- [What you will do] When a line in the material contains the word "problem", copy it.

**** Input records

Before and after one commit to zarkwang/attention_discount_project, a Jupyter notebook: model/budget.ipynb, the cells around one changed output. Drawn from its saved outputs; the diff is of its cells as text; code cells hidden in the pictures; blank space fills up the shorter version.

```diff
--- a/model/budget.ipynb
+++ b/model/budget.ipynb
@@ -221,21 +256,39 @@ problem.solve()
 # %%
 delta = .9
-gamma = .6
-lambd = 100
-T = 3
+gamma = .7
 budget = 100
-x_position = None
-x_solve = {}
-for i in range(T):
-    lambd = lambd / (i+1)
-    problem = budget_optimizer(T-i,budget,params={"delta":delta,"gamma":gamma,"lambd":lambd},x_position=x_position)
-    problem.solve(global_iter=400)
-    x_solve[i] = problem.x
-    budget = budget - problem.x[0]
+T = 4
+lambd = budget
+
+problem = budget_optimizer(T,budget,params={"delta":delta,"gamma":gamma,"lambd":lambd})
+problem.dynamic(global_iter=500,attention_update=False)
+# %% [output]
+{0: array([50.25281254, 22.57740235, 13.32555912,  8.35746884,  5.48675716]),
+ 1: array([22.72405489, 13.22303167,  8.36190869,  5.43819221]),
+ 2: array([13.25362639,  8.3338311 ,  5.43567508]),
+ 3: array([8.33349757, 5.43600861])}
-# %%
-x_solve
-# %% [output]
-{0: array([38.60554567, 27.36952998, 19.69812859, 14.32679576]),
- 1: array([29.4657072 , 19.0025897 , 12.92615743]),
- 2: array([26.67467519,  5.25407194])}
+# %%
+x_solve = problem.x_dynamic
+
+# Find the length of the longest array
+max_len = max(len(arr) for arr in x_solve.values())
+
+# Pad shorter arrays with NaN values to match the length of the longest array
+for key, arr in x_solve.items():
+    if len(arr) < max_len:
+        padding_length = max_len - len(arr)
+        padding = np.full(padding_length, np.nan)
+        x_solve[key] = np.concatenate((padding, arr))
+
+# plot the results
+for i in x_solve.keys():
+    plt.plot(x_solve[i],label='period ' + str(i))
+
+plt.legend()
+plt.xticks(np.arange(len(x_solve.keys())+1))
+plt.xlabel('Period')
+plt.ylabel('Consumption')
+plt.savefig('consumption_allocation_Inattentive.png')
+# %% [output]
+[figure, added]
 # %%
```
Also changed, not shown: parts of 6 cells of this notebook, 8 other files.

********

- [Reply]
@@ -221,21 +256,39 @@ problem.solve()
-    problem = budget_optimizer(T-i,budget,params={"delta":delta,"gamma":gamma,"lambd":lambd},x_position=x_position)
-    problem.solve(global_iter=400)
-    x_solve[i] = problem.x
-    budget = budget - problem.x[0]
+problem = budget_optimizer(T,budget,params={"delta":delta,"gamma":gamma,"lambd":lambd})
+problem.dynamic(global_iter=500,attention_update=False)
+x_solve = problem.x_dynamic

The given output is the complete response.